The name derives from Etruscula, a village founded perhaps in the times of the Roman Republic, or more likely from truiscu, 'mountain pepper', a herbaceous plant that thrived in the hills surrounding the village, used to clean donkeys and horses. Villanova Truschedu, the setting of the Flavio Soriga's novel 'Sardinia Blues', is a characteristic village with 300 inhabitants lying in the hinterland of Oristano in the territory of Barigadu, on the banks of the river Tirso. The historic town of this charming and welcoming village, structured around the parish church of Sant’Andrea Apostolo, is known as Ruinas, indicating the ruins of a Roman village, located along the road that connected Forum Traiani to the Campidano plain, playing a strategic economic and military role. The most fascinating place of worship is the late-Romanesque Sanctuary di san Gemiliano, characterised by the muristenes or cumbessias, small houses used by the faithful during the novenas for the saint celebrated in September, whilst the patron Sant'Andrea, is celebrated in late November.

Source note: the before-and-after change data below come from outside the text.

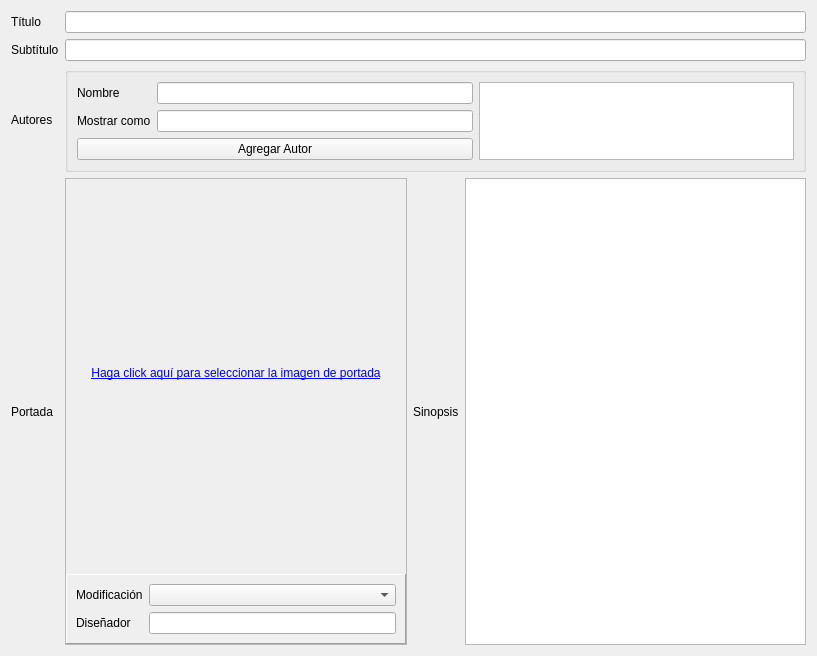
Above: gui/forms/basic_metadata_widget.ui from leandro86/epubcreator before the change. Below: the same form after it.
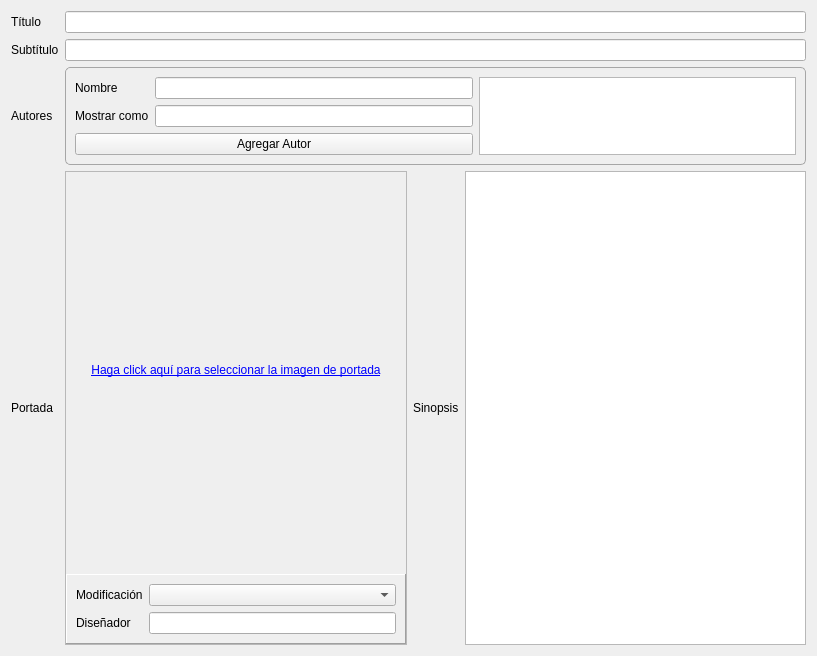
That is the form after the change. Icons and pictures are not drawn. Custom widgets are drawn as their Qt base class.

Commit message: Agregado ícono a la aplicación. Agregado un borde explícitamente a los QGroupBox. Mejorado setup.py.

What changed in the file:
```diff
--- a/gui/forms/basic_metadata_widget.ui
+++ b/gui/forms/basic_metadata_widget.ui
@@ -10,6 +10,13 @@
     <height>656</height>
    </rect>
   </property>
+  <property name="styleSheet">
+   <string notr="true">QGroupBox
+{ 
+	border: 1px solid #A6A6A6; 
+	border-radius: 5px; 
+}</string>
+  </property>
   <layout class="QGridLayout" name="gridLayout_2" rowstretch="0,0,0,0">
    <property name="spacing">
     <number>6</number>
@@ -118,6 +125,9 @@
        <verstretch>0</verstretch>
       </sizepolicy>
      </property>
+     <property name="styleSheet">
+      <string notr="true"/>
+     </property>
      <property name="title">
       <string/>
      </property>
```
The commit also changes 21 other files.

The area has a very high density of Nuragic structures, with it being possible to visit the complexes of San Gemiliano, Dominigu Porru, Zoppianu and, above all, next to the Santuario di San Gemiliano, the majestic Nuraghe di Santa Barbara, a complex structure with main tower and additional body, which contains a courtyard and a secondary tower. With a base of almost seven metres in diameter, the chamber of the main tower is one of the largest on the island, whilst the chamber of the secondary structure is surrounded by a series of openings. Both have a tholos (false dome) roof that is almost intact. The Nuraghe is surrounded by a settlement that lasted throughout the Roman and then medieval times, its name evoking the existence of a sanctuary from Byzantine or subsequent times. The Nuragic settlement consisted of multi-chamber huts with rooms of different shapes and with differing functions, arranged around open courtyards and other structures. The settlement is bordered by a wall built with large blocks, perhaps for defensive purposes, enclosing an area of almost one hectare, estimated to have housed about 150 inhabitants. Next to the south-western side are quadrangular rooms built with smaller stones or with blocks made from almost-overlapping Nuragic structures, being Roman and early Medieval buildings. In the exhibition hall inside the complex of the Nuraghe Losa in Abbasanta, finds discovered during excavations are on display.